BEGIN Provided data

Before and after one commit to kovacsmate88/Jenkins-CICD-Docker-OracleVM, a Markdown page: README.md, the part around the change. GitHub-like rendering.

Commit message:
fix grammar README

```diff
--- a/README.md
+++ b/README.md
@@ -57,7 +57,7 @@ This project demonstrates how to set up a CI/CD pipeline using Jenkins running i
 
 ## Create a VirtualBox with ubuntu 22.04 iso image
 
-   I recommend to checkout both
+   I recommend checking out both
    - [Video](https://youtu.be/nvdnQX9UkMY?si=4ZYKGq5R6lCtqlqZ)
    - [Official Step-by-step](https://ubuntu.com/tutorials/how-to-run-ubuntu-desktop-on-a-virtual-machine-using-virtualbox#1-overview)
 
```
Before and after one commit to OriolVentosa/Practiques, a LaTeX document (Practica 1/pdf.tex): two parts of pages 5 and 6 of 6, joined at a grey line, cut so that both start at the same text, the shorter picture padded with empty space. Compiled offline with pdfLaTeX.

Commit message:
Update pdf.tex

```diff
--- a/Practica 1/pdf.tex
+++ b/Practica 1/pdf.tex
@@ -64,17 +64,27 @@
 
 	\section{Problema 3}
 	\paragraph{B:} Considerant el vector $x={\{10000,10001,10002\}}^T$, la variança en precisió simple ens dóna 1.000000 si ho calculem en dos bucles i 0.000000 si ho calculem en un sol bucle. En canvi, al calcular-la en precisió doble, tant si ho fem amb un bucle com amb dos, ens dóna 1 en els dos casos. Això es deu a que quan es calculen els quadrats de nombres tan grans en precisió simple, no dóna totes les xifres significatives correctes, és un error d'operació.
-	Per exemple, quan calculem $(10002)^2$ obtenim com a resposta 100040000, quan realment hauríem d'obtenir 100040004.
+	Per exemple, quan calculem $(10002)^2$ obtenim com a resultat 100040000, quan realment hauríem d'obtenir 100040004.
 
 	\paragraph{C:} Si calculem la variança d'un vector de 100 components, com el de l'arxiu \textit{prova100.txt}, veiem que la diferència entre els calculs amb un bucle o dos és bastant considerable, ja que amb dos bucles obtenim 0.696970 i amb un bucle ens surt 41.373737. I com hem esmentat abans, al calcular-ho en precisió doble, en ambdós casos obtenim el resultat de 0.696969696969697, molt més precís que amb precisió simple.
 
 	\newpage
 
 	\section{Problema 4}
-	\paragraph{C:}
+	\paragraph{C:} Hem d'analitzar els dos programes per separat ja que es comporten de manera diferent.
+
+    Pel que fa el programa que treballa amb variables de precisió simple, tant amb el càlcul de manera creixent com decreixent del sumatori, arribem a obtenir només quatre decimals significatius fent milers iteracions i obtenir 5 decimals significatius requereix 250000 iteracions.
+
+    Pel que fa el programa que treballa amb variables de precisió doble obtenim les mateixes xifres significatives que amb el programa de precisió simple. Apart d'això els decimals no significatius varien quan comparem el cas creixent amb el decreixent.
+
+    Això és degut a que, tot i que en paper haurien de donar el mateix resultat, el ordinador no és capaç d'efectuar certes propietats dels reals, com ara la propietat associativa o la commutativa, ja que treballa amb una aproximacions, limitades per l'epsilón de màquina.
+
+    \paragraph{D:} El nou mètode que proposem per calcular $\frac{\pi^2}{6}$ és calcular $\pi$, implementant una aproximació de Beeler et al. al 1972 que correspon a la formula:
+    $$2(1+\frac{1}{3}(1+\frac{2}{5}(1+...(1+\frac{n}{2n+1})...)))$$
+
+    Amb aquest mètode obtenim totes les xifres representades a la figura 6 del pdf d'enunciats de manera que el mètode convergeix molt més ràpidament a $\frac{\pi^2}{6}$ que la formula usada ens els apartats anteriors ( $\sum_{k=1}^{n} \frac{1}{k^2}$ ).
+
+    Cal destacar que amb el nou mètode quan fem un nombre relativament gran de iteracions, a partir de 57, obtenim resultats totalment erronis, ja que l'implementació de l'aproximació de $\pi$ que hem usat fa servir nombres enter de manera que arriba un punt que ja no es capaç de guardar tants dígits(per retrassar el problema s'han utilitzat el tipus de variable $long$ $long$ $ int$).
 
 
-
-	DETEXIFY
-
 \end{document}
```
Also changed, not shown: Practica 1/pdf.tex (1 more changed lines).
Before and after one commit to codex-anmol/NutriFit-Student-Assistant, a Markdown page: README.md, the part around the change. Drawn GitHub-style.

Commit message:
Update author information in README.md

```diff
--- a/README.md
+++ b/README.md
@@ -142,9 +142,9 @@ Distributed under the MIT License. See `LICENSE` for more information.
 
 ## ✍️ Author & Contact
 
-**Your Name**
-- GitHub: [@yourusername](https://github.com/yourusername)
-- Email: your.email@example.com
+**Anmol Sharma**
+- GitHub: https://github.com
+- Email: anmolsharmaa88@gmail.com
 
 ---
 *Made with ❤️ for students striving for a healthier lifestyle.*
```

END Provided data

Retyping the data above exactly and in full is the task.

▶ _Solved exercise_:
Before and after one commit to kovacsmate88/Jenkins-CICD-Docker-OracleVM, a Markdown page: README.md, the part around the change. GitHub-like rendering.

Commit message:
fix grammar README

```diff
--- a/README.md
+++ b/README.md
@@ -57,7 +57,7 @@ This project demonstrates how to set up a CI/CD pipeline using Jenkins running i
 
 ## Create a VirtualBox with ubuntu 22.04 iso image
 
-   I recommend to checkout both
+   I recommend checking out both
    - [Video](https://youtu.be/nvdnQX9UkMY?si=4ZYKGq5R6lCtqlqZ)
    - [Official Step-by-step](https://ubuntu.com/tutorials/how-to-run-ubuntu-desktop-on-a-virtual-machine-using-virtualbox#1-overview)
 
```
Before and after one commit to OriolVentosa/Practiques, a LaTeX document (Practica 1/pdf.tex): two parts of pages 5 and 6 of 6, joined at a grey line, cut so that both start at the same text, the shorter picture padded with empty space. Compiled offline with pdfLaTeX.

Commit message:
Update pdf.tex

```diff
--- a/Practica 1/pdf.tex
+++ b/Practica 1/pdf.tex
@@ -64,17 +64,27 @@
 
 	\section{Problema 3}
 	\paragraph{B:} Considerant el vector $x={\{10000,10001,10002\}}^T$, la variança en precisió simple ens dóna 1.000000 si ho calculem en dos bucles i 0.000000 si ho calculem en un sol bucle. En canvi, al calcular-la en precisió doble, tant si ho fem amb un bucle com amb dos, ens dóna 1 en els dos casos. Això es deu a que quan es calculen els quadrats de nombres tan grans en precisió simple, no dóna totes les xifres significatives correctes, és un error d'operació.
-	Per exemple, quan calculem $(10002)^2$ obtenim com a resposta 100040000, quan realment hauríem d'obtenir 100040004.
+	Per exemple, quan calculem $(10002)^2$ obtenim com a resultat 100040000, quan realment hauríem d'obtenir 100040004.
 
 	\paragraph{C:} Si calculem la variança d'un vector de 100 components, com el de l'arxiu \textit{prova100.txt}, veiem que la diferència entre els calculs amb un bucle o dos és bastant considerable, ja que amb dos bucles obtenim 0.696970 i amb un bucle ens surt 41.373737. I com hem esmentat abans, al calcular-ho en precisió doble, en ambdós casos obtenim el resultat de 0.696969696969697, molt més precís que amb precisió simple.
 
 	\newpage
 
 	\section{Problema 4}
-	\paragraph{C:}
+	\paragraph{C:} Hem d'analitzar els dos programes per separat ja que es comporten de manera diferent.
+
+    Pel que fa el programa que treballa amb variables de precisió simple, tant amb el càlcul de manera creixent com decreixent del sumatori, arribem a obtenir només quatre decimals significatius fent milers iteracions i obtenir 5 decimals significatius requereix 250000 iteracions.
+
+    Pel que fa el programa que treballa amb variables de precisió doble obtenim les mateixes xifres significatives que amb el programa de precisió simple. Apart d'això els decimals no significatius varien quan comparem el cas creixent amb el decreixent.
+
+    Això és degut a que, tot i que en paper haurien de donar el mateix resultat, el ordinador no és capaç d'efectuar certes propietats dels reals, com ara la propietat associativa o la commutativa, ja que treballa amb una aproximacions, limitades per l'epsilón de màquina.
+
+    \paragraph{D:} El nou mètode que proposem per calcular $\frac{\pi^2}{6}$ és calcular $\pi$, implementant una aproximació de Beeler et al. al 1972 que correspon a la formula:
+    $$2(1+\frac{1}{3}(1+\frac{2}{5}(1+...(1+\frac{n}{2n+1})...)))$$
+
+    Amb aquest mètode obtenim totes les xifres representades a la figura 6 del pdf d'enunciats de manera que el mètode convergeix molt més ràpidament a $\frac{\pi^2}{6}$ que la formula usada ens els apartats anteriors ( $\sum_{k=1}^{n} \frac{1}{k^2}$ ).
+
+    Cal destacar que amb el nou mètode quan fem un nombre relativament gran de iteracions, a partir de 57, obtenim resultats totalment erronis, ja que l'implementació de l'aproximació de $\pi$ que hem usat fa servir nombres enter de manera que arriba un punt que ja no es capaç de guardar tants dígits(per retrassar el problema s'han utilitzat el tipus de variable $long$ $long$ $ int$).
 
 
-
-	DETEXIFY
-
 \end{document}
```
Also changed, not shown: Practica 1/pdf.tex (1 more changed lines).
Before and after one commit to codex-anmol/NutriFit-Student-Assistant, a Markdown page: README.md, the part around the change. Drawn GitHub-style.

Commit message:
Update author information in README.md

```diff
--- a/README.md
+++ b/README.md
@@ -142,9 +142,9 @@ Distributed under the MIT License. See `LICENSE` for more information.
 
 ## ✍️ Author & Contact
 
-**Your Name**
-- GitHub: [@yourusername](https://github.com/yourusername)
-- Email: your.email@example.com
+**Anmol Sharma**
+- GitHub: https://github.com
+- Email: anmolsharmaa88@gmail.com
 
 ---
 *Made with ❤️ for students striving for a healthier lifestyle.*
```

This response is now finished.